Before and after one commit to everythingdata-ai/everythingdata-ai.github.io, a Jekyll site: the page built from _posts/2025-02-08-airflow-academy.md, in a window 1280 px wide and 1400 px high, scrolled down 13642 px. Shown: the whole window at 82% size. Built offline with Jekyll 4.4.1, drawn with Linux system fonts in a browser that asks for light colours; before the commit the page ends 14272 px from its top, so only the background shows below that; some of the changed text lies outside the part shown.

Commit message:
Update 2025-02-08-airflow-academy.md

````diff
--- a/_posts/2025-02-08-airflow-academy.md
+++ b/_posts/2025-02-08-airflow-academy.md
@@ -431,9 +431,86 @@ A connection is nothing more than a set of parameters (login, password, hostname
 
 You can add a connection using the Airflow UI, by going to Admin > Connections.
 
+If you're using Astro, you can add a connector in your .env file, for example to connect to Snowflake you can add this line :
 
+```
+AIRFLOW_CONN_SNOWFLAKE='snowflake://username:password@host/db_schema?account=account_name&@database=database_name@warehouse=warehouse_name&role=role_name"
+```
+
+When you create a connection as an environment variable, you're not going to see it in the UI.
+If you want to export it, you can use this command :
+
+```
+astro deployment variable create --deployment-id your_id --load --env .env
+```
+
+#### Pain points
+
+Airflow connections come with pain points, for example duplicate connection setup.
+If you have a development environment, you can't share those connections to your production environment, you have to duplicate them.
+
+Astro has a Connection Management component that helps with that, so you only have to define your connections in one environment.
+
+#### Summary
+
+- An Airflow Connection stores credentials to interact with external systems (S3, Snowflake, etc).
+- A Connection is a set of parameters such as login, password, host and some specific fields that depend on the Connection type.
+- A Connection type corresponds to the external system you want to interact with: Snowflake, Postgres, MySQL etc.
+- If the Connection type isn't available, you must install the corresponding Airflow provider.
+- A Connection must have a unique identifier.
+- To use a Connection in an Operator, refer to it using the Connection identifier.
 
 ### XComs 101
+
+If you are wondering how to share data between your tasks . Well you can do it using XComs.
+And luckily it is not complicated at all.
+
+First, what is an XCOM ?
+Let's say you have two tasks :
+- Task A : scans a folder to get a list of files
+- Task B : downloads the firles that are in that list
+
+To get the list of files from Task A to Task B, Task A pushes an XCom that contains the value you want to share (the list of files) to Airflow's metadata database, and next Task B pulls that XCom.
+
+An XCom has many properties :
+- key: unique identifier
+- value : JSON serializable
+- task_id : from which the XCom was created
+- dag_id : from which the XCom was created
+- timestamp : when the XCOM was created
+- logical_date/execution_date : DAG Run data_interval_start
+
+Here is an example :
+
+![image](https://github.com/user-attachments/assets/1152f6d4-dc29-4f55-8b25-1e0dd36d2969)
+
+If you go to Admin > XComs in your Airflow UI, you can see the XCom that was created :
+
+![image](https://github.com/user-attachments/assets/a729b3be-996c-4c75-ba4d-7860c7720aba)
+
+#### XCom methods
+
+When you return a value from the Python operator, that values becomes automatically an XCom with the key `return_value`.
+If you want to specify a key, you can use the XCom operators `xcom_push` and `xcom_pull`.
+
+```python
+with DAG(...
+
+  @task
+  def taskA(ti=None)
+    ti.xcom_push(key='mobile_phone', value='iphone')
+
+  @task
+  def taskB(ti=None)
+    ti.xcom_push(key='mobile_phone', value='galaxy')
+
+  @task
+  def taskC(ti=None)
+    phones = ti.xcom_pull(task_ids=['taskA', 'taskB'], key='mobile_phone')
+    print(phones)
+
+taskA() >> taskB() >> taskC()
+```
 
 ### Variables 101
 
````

* _EXERCISE PROMPT_
Only the lines that contain the string "unique" are to be copied from the records.

* _EXERCISE RESPONSE_
+- A Connection must have a unique identifier.
+- key: unique identifier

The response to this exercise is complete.